There is no greater testimony to the truthfulness of what is in our book than Sarah’s cavalier and typically misleading dismissal of the contents, without a single specific example. She said that Blind Allegiance (without naming the book, naturally) contains, “…hoarded emails from a disloyal former staff member…compiled by a hateful blogger and those are going to be released…taken out of context.” Sarah and her people, by the way, saw an earlier unethically released version of the manuscript, initially leaked by rival author Joe McGinniss, who disgustingly described co-author Devon as “whoring” herself by working with Bailey. They know what’s in Blind Allegiance and they know it is dynamite. They also are aware that nothing was taken out of context, and that the extensive use of Sarah’s own words, verbatim, assure the reader of that fact. By mid-week next week, after the book release, anyone reading the text with even a grain of objectivity will understand who speaks the truth.

Sarah also suggested in her Van Susteren interview that everyone should just focus on what she’s said and done “recently.” The not too subtle message she wanted to impart was, “ignore the emotional and intellectual instability coursing through 400 pages of Blind Allegiance to Sarah Palin. Irrational rants and rages from governors, un-vetted vice presidential running mates, and presidential candidates aren’t an issue.” Naturally, Sarah Palin could not be more wrong. The emotional makeup of any person running for high office—especially one seeking the most powerful position in the world—is vitally important. Do we want Sarah Palin anywhere near the proverbial red button at 3:00 a.m.—especially after being angered by some recent slight like being denied a speaker’s role at the Wasilla High School graduation? (Read Blind Allegiance and you’ll understand the tease).

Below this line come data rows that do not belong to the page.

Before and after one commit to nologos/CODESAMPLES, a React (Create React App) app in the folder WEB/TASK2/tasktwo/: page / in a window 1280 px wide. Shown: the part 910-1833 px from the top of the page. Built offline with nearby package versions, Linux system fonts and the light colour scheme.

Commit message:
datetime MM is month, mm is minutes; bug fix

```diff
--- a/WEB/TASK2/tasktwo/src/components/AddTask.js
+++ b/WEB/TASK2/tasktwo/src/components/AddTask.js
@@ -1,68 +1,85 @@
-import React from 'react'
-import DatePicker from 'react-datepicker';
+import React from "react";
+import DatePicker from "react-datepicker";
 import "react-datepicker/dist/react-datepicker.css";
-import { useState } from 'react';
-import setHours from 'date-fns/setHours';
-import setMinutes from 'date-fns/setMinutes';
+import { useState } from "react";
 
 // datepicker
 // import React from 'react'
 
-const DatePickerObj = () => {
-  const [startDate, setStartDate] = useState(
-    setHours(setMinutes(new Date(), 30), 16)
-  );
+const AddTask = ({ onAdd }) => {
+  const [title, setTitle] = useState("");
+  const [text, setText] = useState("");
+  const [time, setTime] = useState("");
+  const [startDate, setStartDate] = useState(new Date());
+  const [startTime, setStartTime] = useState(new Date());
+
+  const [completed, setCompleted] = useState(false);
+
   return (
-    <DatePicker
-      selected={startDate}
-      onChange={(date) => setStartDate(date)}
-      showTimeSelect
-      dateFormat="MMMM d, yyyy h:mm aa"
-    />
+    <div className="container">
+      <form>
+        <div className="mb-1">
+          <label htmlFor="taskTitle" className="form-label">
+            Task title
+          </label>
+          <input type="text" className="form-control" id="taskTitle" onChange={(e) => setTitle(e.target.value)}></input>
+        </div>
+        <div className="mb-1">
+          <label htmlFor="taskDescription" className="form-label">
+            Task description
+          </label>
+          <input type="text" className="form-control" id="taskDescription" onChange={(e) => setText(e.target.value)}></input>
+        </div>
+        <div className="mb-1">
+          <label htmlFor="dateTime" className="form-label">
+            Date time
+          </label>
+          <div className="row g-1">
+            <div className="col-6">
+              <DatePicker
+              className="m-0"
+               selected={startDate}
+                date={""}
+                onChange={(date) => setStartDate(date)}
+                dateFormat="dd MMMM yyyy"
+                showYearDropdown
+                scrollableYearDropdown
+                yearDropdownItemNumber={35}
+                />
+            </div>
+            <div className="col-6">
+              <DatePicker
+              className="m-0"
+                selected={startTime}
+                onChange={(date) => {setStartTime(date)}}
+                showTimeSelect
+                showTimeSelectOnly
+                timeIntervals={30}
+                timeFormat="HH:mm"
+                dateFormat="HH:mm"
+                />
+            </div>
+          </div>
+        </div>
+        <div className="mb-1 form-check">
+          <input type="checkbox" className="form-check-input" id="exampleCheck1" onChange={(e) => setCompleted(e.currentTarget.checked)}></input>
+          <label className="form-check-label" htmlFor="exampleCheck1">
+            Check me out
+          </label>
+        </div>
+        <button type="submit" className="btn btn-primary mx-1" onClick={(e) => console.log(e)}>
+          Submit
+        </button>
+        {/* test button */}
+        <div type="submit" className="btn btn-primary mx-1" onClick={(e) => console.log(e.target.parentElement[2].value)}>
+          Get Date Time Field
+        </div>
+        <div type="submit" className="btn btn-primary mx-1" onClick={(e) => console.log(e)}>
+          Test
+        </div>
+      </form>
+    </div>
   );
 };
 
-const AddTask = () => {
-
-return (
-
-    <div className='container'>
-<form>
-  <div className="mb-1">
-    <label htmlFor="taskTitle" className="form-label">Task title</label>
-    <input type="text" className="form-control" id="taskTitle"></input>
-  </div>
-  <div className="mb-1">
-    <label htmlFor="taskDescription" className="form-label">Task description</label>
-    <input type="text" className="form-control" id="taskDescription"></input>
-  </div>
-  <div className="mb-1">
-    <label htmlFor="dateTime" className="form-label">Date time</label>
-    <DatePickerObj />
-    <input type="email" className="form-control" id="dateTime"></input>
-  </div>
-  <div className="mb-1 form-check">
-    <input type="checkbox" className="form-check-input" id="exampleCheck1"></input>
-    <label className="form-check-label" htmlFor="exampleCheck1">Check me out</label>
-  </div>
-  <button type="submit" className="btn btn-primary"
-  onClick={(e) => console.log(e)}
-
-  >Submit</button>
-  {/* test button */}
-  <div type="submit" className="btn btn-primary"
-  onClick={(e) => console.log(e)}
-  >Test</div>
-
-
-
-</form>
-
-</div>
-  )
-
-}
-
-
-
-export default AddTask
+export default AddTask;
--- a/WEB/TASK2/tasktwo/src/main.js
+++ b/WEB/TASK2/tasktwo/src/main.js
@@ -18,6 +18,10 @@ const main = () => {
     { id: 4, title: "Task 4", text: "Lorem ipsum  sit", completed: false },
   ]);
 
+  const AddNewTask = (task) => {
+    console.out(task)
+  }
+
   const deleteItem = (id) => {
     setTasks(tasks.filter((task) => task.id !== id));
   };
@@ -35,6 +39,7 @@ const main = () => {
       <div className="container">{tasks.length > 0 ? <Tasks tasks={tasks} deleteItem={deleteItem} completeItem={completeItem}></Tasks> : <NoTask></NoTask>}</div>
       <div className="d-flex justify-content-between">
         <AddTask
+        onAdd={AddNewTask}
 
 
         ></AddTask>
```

Continuing her Q and A with VanSusteren, Sarah suggested that she will not respond to “…little petty stupid things” that are a “waste of time” which, she noted, is our most precious commodity. Without spoiling for readers the suspense of Frank Bailey’s amazing journey from Palinbot to eyes-wide-open critic, let me just suggest that as a wasting-time-on-petty-things-person, Sarah Palin is exhibit one, two, and three.

She won’t, she said, “take the bait” by dignifying the book with a response and suggested, as if she were the only adult in the political/media room, that Greta and her colleagues do the same. In other words, since there is no rebuttal to documented truth, the way to discredit is to simply ignore.

In a fit of honesty that is ironic for its lack of self-awareness, Sarah claimed she wanted “voters…to do their own homework.” She, personally, also wanted to “make sacrifices in order to help mankind…” If, as she suggested, voters do their homework, and realize as we did what sacrifices Sarah made as a quitting-half-term-governor and mega-millionaire, she won’t have a political leg to stand on. In other words, she really doesn’t mean what she says.

By proclaiming, “My problem is I do have the fire in my belly,” she once again demonstrates a monumental tin-ear. Truly, stomach-flames are the least of her “problems.”